The other day, my colleague Rob Blackburn wrote a really cool and elegant function to animate html5 charts for our dashboards. It was so cool, that it even made my scatter charts smile…
A colleague at work recently told me about the web series H +. It sounded interesting, so i went to check it out, and was instantly hooked! For me, this was a brand new genre, and one that fits the new connected world we live in perfectly. Each episode in the series is 3-6 minutes long, so you can watch the episodes in all kinds of time configurations. The story is thrilling, the production is superb, and the whole experience is riveting. One of the interesting things about the series is the way the plot unfolds, where each episodes jets the viewer into a different time slot, related to “the event” (i really don’t want to spoil anything…). So in an effort to try and put the pieces together, i created an animated line chart that plots the episodes timeline. Click on the image below to view the animation and mouse over the data points to get episodes info. Enjoy..
The Consumer Product Safety Commission (http://www.cpsc.gov/) collects and publishes information about product recalls. The department made its database of recalls information available to the public as a web service, which means we can have fun with this data… Leveraging our html5 dashboarding framework, I created a dashboard that consumes the web service (allows user to select start year for the recalls data) and aggregates the number of recalls based on user selected attributes (like country or manufacturer). The chart display shows categories that had 4 or more recalls in the selected time frame, the Raw Data view dumps the entire data set on the screen. This is interesting stuff.. Enjoy!
One of the great features about the google visualization api we use in our html5 dashboards, is the ability to perform client side, run time group by operations. Unlike Xcelsius, which does not provide this functionality, this ability allows us to get all the data we need in one trip to the server, and then using group by aggregate the detailed data in different levels for different presentation needs. In the example below, i got some sample data (from eFashion…) and am using different group by options to aggregate the measurements, revenue and margin, by different dimensions in the dataset. All the data is retrieved from the database once, when the page loads, and the rest of the magic happens in the browser memory, no server calls involved.
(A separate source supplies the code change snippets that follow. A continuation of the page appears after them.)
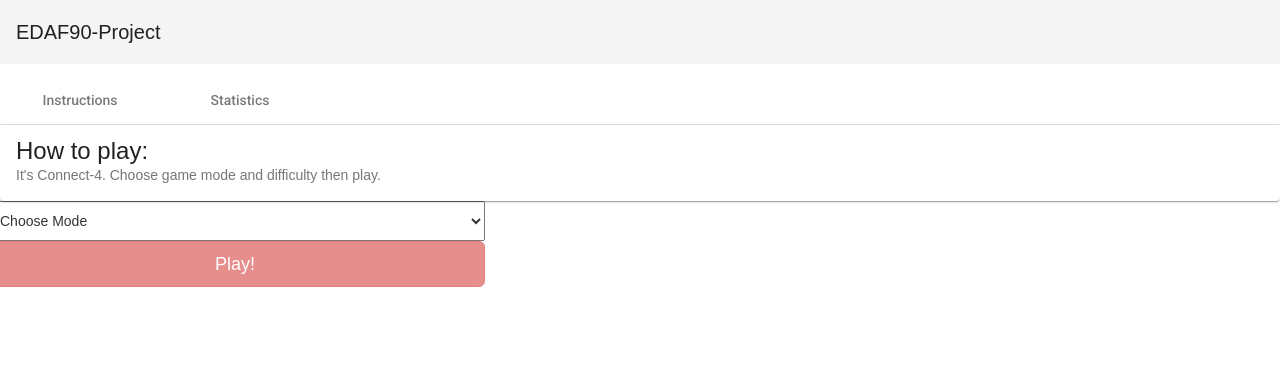
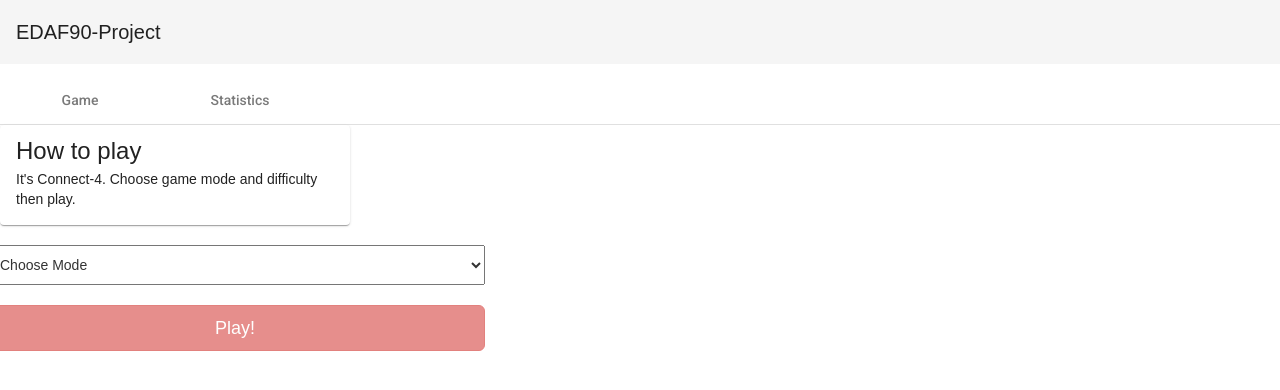
Before and after one commit to Yamen9418/Connect4-AI, an Angular app: page / in a window 1280 px wide. Shown: the top 390 px of the page. Built offline with nearby package versions, Linux system fonts and the light colour scheme.

Commit message:
Change UI

```diff
--- a/src/app/app.component.html
+++ b/src/app/app.component.html
@@ -6,7 +6,7 @@
 
 <nav mat-tab-nav-bar>
   <a mat-tab-link
-  routerLink="/">Instructions</a>
+  routerLink="/">Game</a>
 
 <!--   <a mat-tab-link
   routerLink="/game">Play Game</a> -->
--- a/src/app/app.module.ts
+++ b/src/app/app.module.ts
@@ -5,6 +5,8 @@ import { MatButtonModule } from '@angular/material/button';
 import { MatToolbarModule } from '@angular/material/toolbar';
 import { MatTabsModule } from '@angular/material/tabs';
 import { MatCardModule } from '@angular/material/card';
+import { MatFormFieldModule } from '@angular/material/form-field';
+import { MatSelectModule } from '@angular/material/select';
 import { ReactiveFormsModule, FormsModule } from '@angular/forms';
 
 import { AppRoutingModule } from './app-routing.module';
@@ -35,6 +37,8 @@ import { ModeFormComponent } from './mode-form/mode-form.component';
     MatToolbarModule,
     MatTabsModule,
     MatCardModule,
+    MatFormFieldModule,
+    MatSelectModule,
     FormsModule,
     ReactiveFormsModule
   ],
--- a/src/app/game/game.component.html
+++ b/src/app/game/game.component.html
@@ -1,5 +1,6 @@
-<h2 *ngIf="winner">Player {{ winner == 1 ? 1 : 2 }} won the game!</h2>
-<h2 *ngIf="winner == 0">Draw!</h2>
+<mat-card>
+    <mat-card-title *ngIf="winner">Player {{ winner == 1 ? 1 : 2 }} won the game!</mat-card-title>
+    <mat-card-title *ngIf="winner == 0">Draw!</mat-card-title>
     <button mat-raised-button color="accent" *ngIf="winner || winner == 0" (click)="ngOnInit()">Restart game</button>
 
     <main>
@@ -9,5 +10,7 @@
             (click)="makeMove(i)">
         </app-cell>
     </main>
+
     <h2 *ngIf="mode == 'Local'">Mode: {{ mode }} </h2>
     <h2 *ngIf="mode == 'AI'">Mode: {{ mode }}, Difficulty: {{ diff }} </h2>
+</mat-card>
--- a/src/app/main/main.component.html
+++ b/src/app/main/main.component.html
@@ -1,5 +1,8 @@
-<mat-card>
-    <mat-card-title>How to play:</mat-card-title>
-    <mat-card-subtitle>It's Connect-4. Choose game mode and difficulty then play.</mat-card-subtitle>
-</mat-card>
+<div class="md-padding" layout="row" layout-wrap>
+    <mat-card style="width: 350px">
+        <mat-card-title>How to play</mat-card-title>
+        <mat-card-content>It's Connect-4. Choose game mode and difficulty then play.</mat-card-content>
+    </mat-card>
+</div>
+<br>
 <app-mode-form></app-mode-form>
--- a/src/app/stats/stats.component.html
+++ b/src/app/stats/stats.component.html
@@ -1,14 +1,19 @@
 <div *ngIf="entries.length > 0">
+    <div class="md-padding" layout="row" layout-wrap>
+        <mat-card style="width: 350px" *ngFor="let entry of entries; let i = index">
+            <mat-card-title>{{i + 1}}) Game against {{ entry.against }}</mat-card-title>
+            <mat-card-content>Result: {{ entry.winner }}</mat-card-content>
+        </mat-card>
+    </div>
+    <br>
     <button mat-raised-button color="warn"
     (click)="resetEntries()">Remove entries</button>
-    <mat-card *ngFor="let entry of entries; let i = index">
-        <mat-card-title>{{i + 1}}) Game against {{ entry.against }}</mat-card-title>
-        <mat-card-subtitle>Result: {{ entry.winner }}</mat-card-subtitle>
-    </mat-card>
 </div>
 <div *ngIf="entries.length == 0">
-    <mat-card>
-        <mat-card-title>No played games found</mat-card-title>
-        <mat-card-subtitle>Go play some games!</mat-card-subtitle>
-    </mat-card>
+    <div class="md-padding" layout="row" layout-wrap>
+        <mat-card style="width: 350px">
+            <mat-card-title>No played games found</mat-card-title>
+            <mat-card-content>Go play some games!</mat-card-content>
+        </mat-card>
+    </div>
 </div>
```
Also changed, not shown: src/app/mode-form/mode-form.component.html (+5 -4 lines). Lines whose indentation alone changed are shown as unchanged.
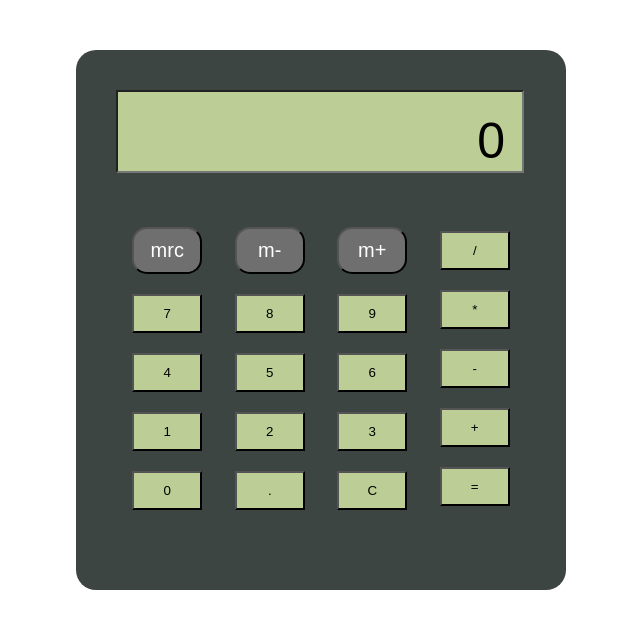
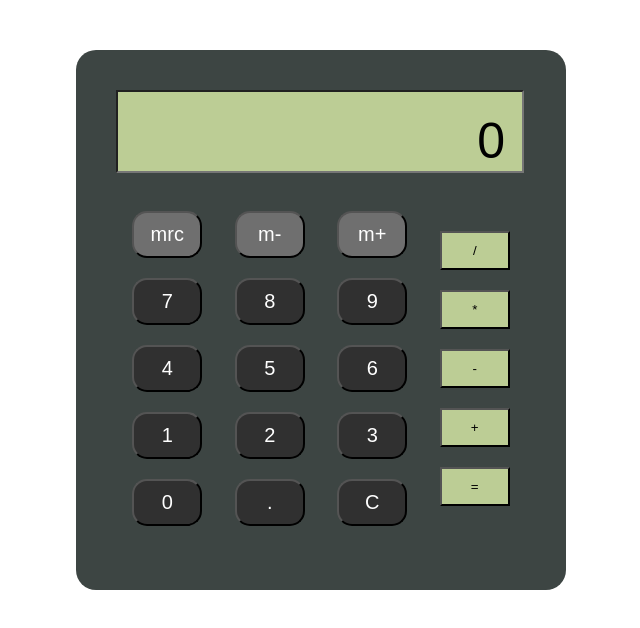
Before and after one commit to Juhi-Karosiya/calculator, a plain HTML site: page index.html in a window 1280 px wide. Shown: the whole page, without its empty margins (319-959 px from the left). Drawn offline with Linux system fonts and the light colour scheme.

Commit message:
black button added

```diff
--- a/index.html
+++ b/index.html
@@ -48,6 +48,15 @@
             border-radius: 15px;
             font-size: 20px;
         }
+
+        .blck{
+            background-color: #303030;
+            color: white;
+            border-radius: 15px;
+            font-size: 20px;
+        }
+
+
     </style>
 </head>
 <body>
@@ -55,20 +64,20 @@
         <input type="number" value="0" class="display-screen">
        <div class="btn-container">
             <button class="btn gray">mrc</button>
-            <button class="btn">7</button>
-            <button class="btn">4</button>
-            <button class="btn">1</button>
-            <button class="btn">0</button>
+            <button class="btn blck">7</button>
+            <button class="btn blck">4</button>
+            <button class="btn blck">1</button>
+            <button class="btn blck">0</button>
             <button class="btn gray">m-</button>
-            <button class="btn">8</button>
-            <button class="btn">5</button>
-            <button class="btn">2</button>
-            <button class="btn">.</button>
+            <button class="btn blck">8</button>
+            <button class="btn blck">5</button>
+            <button class="btn blck">2</button>
+            <button class="btn blck">.</button>
             <button class="btn gray">m+</button>
-            <button class="btn">9</button>
-            <button class="btn">6</button>
-            <button class="btn">3</button>
-            <button class="btn">C</button>
+            <button class="btn blck">9</button>
+            <button class="btn blck">6</button>
+            <button class="btn blck">3</button>
+            <button class="btn blck">C</button>
             <button class="btn">/</button>
             <button class="btn">*</button>
             <button class="btn">-</button>
```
This example also includes the ability to toggle the chart presentation with a map, and the ability to view the full data set (all 4715 rows of it). Enjoy.
One of the most interesting data visualization and BI concepts these days is unstructured data analysis. To demonstrate one use case for visualization analysis of un-structured data, and digesting large amounts of information into a more palatable dish, i created the following website word analyzer. The idea started with analyzing news web sites, but this can certainly be used more generally. In this example, a website address is being scraped using a server side (php) program, all the words on the webpage selected are counted, and then loaded into a tag cloud and a column chart based on the number of occurrences on the page. Please checkout the example for some more info on how it works. I found it to be very interesting… Enjoy!
Bubble charts are very powerful data visualization tool since they can encapsulate large amount of analysis aspects in a compact presentation. Color, position and size are used to deliver a message. They can also be quite beautiful, and in this html5 animated version, randomized data is driving a bubble chart for some cool effects.. enjoy.
The following example uses a DataTable to populate a Tag Cloud and a Map chart. The tag cloud is interactive, and clicking the state will filter the map and column chart accordingly. Just another example of our html5 data visualization capabilities… Click the image to open the example in a new window.
Last week, i went camping with my family in the white mountains area of New Hampshire. It was a great experience. On the last day of our trip, i learned that the region is home to some 4500 black bears.
Well, once home, I immediately began thinking about visualizing something related to our trip, and the black bears came to mind..
The White Mountains area is about 3400-3600 square miles in diameter. With a 4500 black bear population, it means there are likely a bear or two on each square mile on average. Of course, the reality is much more complex, and things like terrain, and human activity certainly effect the bears distribution, but for simplicity sake, i created a 6X6 grid with 36 squares, each representing one square mile. Then, i draw one, two or none bears in each cell. Finally, I added you as a point of reference to how far you might be from black bears when camping, and layered the whole thing on a nice image of the area. The result is below. You can click the visualization to move the population around. Just another example of how far our html5 dashboarding technology can be stretched to visualize any kind of information.. Of course, this works great on any device, except when on camp, where there’s probably no cell service..
Click visualization to shuffle population:
The definition of velocity as distance over time, can be translated in the business world into revenue over time. When looking to measure and visualize the business velocity, or speed, we can use a couple of approaches: actually displaying motion that indicate the speed, as a visualization, or displaying the distance covered (revenue gained) over the amount of time (say months). The visualization below allows you to use both approaches in a fun interactive way.
First, you can pick the velocity for each of the business unites (as measured by revenue per month). When you click the Run button, the speed selected will dictate the speed of the rising bars, visualizing the amount of time it would take each division to hit it’s $1M target.
You can also switch to the timeline display type to change the columns axis to be months, and display how long it would take each department to hit its target (shorter bar are good in this case).
All of this of course is html5 and will work just as beautifully on any browser and device… Enjoy.